Department land commissions and grassroots land commissions experience the same situation. They cannot count on any resource from the state to perform their activities, and end up fully dependent on bilateral cooperation projects or development strategies managed by international NGOs. Most activities focusing on the identification and marking of resources could not be engaged without these external supports, and almost none of the forums organized for awareness-raising were funded with public money. This situation obviously seriously challenges the independence of land commissions, but also their durability. What becomes of land commissions when funding comes to a halt ? What kind of follow-up can they provide for activities they completed ? How can they plan ahead for other activities ?
It is worth highlighting that financial dependency is a crucial and global issue for Niger, not only for land commissions. However, although they are confronted to the State’s extreme financial incapacity, potential self-financing options are rarely discussed on the field. In the long term, the lack of commitment from the State and a failure to consider potential self-financing strategies may seriously put at risk the independence and durability of the Rural Code’s institutional system. Most of the time, it seems impossible for land commissions to actually foresee a strategy that would allow them to work with no external financial support. Whether at the department level, commune level, or village and tribe level, the idea of a tax that would help securing at least part of the Cofos’ activities is widely rejected by administrative and customary authorities. In the short term, such tax raising could jeopardize their popularity. Officially though, they put forward reasons such as extreme poverty, the lack of education, the lack of understanding of the benefits that could come from local taxes, and technical obstacles to actually collect such taxes, specifically from transhumant pastoralists. However, it seems necessary to look into this idea in order to ensure in the relatively near future that the institutions of the Rural Code can perform their missions efficiently.

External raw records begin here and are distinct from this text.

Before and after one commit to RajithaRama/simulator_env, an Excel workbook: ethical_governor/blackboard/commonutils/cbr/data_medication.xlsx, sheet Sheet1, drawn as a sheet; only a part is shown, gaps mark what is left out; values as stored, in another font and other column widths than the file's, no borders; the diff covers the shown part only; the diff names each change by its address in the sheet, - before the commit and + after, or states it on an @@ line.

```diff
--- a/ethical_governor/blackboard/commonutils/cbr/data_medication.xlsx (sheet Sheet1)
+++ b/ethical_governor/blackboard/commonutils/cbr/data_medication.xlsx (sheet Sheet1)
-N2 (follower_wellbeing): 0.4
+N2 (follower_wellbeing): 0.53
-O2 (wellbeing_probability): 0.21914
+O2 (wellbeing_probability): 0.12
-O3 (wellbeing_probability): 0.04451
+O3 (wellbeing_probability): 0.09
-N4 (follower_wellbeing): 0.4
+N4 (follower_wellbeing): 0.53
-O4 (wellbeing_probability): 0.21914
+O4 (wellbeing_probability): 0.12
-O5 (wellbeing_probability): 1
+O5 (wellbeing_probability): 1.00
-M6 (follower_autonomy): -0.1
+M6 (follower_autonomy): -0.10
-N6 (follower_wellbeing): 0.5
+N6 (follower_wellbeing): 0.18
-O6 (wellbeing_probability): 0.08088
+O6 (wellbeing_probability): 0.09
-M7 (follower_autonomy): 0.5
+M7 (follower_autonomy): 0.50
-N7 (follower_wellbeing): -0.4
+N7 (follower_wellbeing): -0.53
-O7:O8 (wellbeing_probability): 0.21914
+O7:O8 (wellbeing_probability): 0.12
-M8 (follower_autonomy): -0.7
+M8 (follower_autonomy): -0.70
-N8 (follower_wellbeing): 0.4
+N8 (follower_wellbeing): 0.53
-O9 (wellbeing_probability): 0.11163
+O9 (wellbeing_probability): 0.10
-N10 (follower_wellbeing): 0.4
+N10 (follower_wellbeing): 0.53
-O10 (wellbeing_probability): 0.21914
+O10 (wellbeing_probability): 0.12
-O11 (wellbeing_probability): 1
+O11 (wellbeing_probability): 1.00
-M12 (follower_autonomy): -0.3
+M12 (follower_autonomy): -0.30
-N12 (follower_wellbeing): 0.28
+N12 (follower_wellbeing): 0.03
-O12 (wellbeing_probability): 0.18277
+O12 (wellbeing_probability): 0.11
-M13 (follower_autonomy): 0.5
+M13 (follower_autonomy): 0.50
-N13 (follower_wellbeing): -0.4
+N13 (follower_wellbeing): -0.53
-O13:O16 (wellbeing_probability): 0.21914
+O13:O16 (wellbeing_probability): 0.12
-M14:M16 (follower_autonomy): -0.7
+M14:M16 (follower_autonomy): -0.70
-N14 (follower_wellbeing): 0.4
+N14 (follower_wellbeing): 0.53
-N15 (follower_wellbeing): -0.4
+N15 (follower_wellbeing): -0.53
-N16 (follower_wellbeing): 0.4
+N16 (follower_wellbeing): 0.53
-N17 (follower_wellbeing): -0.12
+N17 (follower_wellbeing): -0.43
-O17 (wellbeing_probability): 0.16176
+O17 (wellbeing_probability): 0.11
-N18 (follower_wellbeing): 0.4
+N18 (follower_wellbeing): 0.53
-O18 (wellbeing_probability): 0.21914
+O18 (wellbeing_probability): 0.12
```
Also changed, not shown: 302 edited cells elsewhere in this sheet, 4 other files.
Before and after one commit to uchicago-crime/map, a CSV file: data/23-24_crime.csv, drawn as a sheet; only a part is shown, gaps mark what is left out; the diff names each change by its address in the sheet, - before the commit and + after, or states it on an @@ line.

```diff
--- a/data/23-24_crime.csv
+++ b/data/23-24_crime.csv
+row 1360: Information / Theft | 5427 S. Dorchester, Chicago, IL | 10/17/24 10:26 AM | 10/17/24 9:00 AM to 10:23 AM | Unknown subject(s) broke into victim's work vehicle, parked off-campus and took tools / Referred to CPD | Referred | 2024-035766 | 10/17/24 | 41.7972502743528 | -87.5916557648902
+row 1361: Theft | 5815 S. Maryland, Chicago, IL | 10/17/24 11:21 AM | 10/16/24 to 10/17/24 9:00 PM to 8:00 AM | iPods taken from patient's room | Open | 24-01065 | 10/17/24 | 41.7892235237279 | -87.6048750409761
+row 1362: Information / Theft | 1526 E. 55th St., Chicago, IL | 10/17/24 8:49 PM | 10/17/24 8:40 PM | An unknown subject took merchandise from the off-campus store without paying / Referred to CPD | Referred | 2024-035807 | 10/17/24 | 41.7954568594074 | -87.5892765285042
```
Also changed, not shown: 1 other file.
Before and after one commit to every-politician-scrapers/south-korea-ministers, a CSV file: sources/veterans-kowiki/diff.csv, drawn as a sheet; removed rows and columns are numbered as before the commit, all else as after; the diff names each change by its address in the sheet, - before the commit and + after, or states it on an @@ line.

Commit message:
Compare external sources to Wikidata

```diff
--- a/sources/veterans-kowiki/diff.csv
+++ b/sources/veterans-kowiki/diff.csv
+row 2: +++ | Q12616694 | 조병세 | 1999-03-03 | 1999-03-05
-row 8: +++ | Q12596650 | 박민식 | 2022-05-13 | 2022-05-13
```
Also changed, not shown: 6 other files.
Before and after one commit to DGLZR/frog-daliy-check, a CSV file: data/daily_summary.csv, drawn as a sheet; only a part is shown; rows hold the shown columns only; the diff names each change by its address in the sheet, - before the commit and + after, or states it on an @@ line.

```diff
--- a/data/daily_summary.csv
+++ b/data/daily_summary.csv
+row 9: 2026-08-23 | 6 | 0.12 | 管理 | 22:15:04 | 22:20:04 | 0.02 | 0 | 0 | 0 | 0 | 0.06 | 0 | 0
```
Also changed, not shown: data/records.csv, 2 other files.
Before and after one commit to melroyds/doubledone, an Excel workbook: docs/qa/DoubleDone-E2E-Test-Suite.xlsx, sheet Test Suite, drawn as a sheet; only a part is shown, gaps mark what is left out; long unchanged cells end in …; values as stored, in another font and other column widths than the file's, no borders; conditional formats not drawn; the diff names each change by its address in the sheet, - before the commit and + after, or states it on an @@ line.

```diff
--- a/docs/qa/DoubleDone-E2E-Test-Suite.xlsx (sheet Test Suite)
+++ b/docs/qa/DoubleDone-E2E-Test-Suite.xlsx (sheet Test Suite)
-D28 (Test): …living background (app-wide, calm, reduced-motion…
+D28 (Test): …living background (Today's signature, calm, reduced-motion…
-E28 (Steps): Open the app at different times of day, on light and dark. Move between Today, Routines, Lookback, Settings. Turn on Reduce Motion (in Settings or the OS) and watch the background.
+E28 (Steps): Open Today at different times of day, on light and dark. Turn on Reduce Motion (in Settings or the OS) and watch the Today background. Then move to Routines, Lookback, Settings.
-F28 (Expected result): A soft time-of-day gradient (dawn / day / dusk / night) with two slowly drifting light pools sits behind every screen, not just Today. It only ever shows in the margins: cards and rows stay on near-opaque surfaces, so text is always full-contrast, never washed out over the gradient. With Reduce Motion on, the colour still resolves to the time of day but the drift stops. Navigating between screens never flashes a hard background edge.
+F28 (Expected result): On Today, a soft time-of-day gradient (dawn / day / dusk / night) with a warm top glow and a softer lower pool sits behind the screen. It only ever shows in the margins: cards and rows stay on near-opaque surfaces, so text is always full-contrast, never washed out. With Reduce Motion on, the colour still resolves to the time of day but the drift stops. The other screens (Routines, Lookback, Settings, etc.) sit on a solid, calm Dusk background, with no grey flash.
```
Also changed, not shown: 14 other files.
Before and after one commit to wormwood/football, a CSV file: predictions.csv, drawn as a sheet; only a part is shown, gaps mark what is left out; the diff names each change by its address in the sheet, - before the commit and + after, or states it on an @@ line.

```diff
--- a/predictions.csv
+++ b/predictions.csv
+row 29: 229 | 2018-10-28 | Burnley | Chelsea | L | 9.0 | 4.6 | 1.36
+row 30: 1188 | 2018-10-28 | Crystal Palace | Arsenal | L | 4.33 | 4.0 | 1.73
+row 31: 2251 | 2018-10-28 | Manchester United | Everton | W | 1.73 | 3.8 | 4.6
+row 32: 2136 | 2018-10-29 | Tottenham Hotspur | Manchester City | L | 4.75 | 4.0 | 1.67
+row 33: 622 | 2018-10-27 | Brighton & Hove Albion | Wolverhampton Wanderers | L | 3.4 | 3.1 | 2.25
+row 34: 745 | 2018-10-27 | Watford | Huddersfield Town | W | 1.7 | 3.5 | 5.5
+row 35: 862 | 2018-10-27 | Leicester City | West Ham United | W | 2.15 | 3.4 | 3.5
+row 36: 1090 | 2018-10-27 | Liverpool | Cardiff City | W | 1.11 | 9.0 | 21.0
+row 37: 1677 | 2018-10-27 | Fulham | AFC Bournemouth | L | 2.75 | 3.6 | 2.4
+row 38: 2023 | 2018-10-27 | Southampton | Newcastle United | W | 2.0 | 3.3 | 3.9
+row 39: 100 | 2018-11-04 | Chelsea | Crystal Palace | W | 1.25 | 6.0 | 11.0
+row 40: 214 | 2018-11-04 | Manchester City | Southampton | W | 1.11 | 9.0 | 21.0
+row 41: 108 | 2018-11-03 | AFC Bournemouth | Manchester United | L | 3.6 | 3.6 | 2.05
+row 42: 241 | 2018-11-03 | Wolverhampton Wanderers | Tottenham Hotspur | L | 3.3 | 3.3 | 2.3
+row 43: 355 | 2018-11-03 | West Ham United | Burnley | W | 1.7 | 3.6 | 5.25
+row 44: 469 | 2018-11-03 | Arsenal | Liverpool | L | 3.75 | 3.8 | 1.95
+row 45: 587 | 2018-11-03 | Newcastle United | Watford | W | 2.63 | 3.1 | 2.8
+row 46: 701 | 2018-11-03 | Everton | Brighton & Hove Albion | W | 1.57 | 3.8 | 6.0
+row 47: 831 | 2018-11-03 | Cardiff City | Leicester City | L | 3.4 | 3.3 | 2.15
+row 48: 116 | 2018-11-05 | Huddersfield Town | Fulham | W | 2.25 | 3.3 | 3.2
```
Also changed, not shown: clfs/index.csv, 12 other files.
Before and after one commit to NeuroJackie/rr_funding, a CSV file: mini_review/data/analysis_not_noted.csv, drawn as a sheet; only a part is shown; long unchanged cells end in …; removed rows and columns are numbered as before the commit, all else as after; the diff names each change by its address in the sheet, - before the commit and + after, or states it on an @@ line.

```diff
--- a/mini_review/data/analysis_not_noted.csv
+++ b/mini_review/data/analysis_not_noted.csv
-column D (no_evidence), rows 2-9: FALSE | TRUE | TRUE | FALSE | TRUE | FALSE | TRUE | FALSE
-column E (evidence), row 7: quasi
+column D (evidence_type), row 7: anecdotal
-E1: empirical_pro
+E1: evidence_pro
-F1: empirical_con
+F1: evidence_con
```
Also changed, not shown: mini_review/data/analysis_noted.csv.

This paper is part of a educational kit, that is complementary to a film about the Lessons Learned from Niger’s Rural Code. This work is the result of a collective project initiated by AGTER, E-Sud Development, AREN, and the LandNet West African network. The project was initiated within the context of the Capacity building project for agricultural organizations networks, focusing on agriculture, food and rural policies funded by the French Development Agency. The contractor for this project is the ADEPRINA/Inter-réseaux Développement rural.